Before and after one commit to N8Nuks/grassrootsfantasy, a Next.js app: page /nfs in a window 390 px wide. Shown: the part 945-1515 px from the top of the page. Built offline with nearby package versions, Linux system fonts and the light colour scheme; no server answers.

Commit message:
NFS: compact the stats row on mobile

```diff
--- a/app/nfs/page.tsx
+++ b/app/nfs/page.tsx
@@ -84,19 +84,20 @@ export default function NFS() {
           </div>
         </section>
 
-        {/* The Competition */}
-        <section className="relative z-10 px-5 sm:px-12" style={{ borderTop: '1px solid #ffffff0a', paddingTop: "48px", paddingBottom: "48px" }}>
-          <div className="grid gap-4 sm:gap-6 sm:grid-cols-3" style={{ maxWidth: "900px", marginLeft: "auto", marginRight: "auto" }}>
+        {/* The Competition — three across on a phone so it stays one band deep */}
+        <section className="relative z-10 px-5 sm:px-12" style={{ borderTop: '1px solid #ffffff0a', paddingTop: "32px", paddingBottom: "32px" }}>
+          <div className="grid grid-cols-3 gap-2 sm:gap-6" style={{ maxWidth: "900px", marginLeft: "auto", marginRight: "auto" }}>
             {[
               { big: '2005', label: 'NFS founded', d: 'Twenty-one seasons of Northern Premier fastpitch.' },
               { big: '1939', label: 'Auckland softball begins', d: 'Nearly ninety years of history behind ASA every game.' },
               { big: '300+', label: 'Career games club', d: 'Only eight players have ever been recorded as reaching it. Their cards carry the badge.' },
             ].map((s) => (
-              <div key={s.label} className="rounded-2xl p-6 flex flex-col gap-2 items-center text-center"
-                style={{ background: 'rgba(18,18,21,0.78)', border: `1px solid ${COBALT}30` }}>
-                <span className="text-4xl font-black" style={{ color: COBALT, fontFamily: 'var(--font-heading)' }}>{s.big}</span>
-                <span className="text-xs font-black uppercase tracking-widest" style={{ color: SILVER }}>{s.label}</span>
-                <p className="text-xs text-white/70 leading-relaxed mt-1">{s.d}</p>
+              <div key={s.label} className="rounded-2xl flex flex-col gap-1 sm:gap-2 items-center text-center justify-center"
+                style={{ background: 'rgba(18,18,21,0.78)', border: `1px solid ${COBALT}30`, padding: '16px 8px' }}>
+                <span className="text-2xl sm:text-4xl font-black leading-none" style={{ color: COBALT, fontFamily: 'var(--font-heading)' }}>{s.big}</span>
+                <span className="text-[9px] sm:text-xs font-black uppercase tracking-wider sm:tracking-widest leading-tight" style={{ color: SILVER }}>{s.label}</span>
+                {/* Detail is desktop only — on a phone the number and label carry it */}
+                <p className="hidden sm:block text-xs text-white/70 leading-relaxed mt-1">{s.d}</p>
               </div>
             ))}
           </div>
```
····················
### TASK ITEM
In the listing above, how many lines have the string "className" in them? Reply with only the figure.

### RESPONSE BELOW
12